__Exercise brief__.
Each line of the data holding "empty" should be found and copied.

__Records to use__.
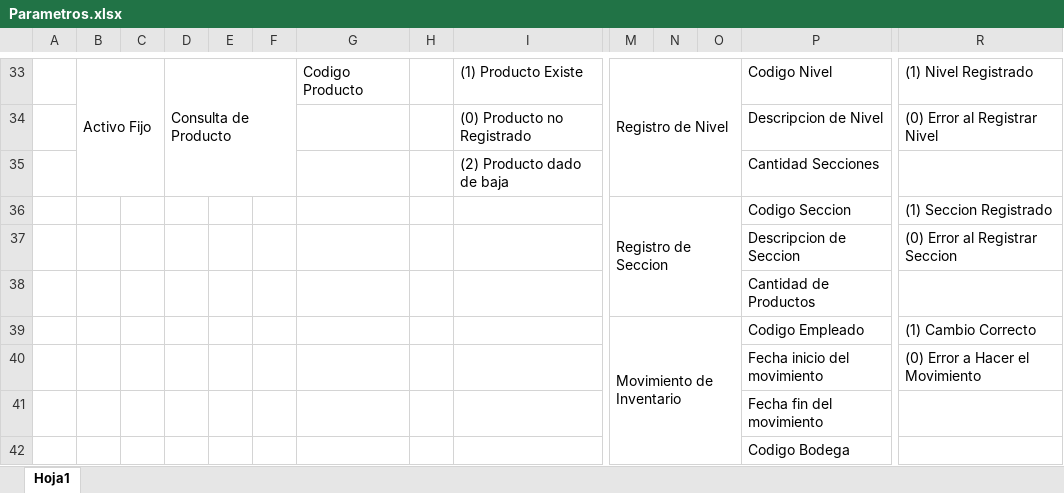
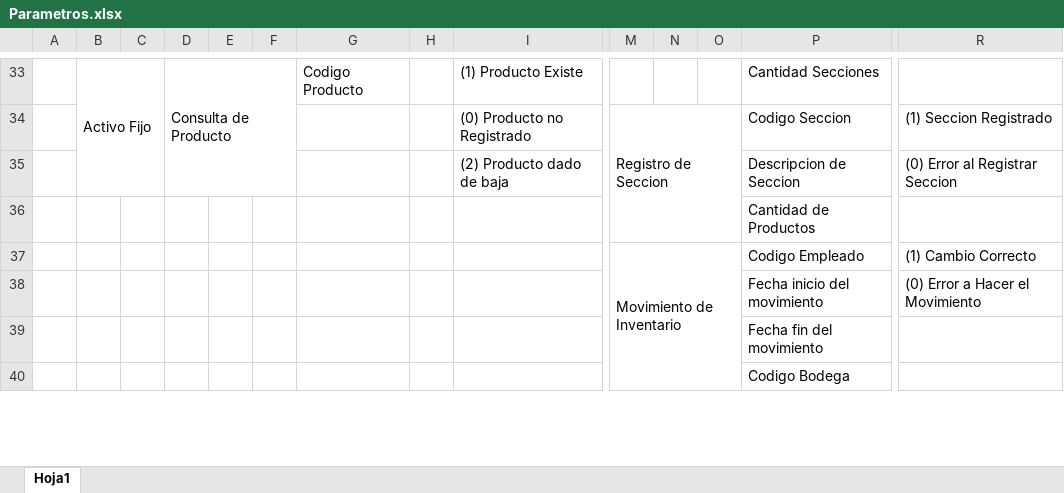
Before and after one commit to andresitoo/ProyectoAplicaciones, an Excel workbook: Documentacion/Parametros.xlsx, sheet Hoja1, drawn as a sheet; only a part is shown, gaps mark what is left out; values as stored, in another font and other column widths than the file's, no borders; removed rows and columns are numbered as before the commit, all else as after; rows hold the shown columns only; the diff covers the shown part only; the diff names each change by its address in the sheet, - before the commit and + after, or states it on an @@ line.

Commit message:
parametros de seguridad listo

```diff
--- a/Documentacion/Parametros.xlsx (sheet Hoja1)
+++ b/Documentacion/Parametros.xlsx (sheet Hoja1)
-B33:C35 merged
+B33:C35 merged
-D33:F35 merged
+D33:F35 merged
-M33: Registro de Nivel
+M33: (empty)
-M33:O35 merged
-P33: Codigo Nivel
+P33: Cantidad Secciones
-R33: (1) Nivel Registrado
+R33: (empty)
-row 34:  |  |  |  |  |  |  |  | (0) Producto no Registrado |  |  |  | Descripcion de Nivel | (0) Error al Registrar Nivel
-row 35:  |  |  |  |  |  |  |  | (2) Producto dado de baja |  |  |  | Cantidad Secciones
-I34: (empty)
+I34: (0) Producto no Registrado
-I35: (empty)
+I35: (2) Producto dado de baja
```
Also changed, not shown: 7 added rows, 7 removed rows, 10 edited cells and merged cells elsewhere in this sheet.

__Response below__.
+M33: (empty)
+R33: (empty)
-I34: (empty)
-I35: (empty)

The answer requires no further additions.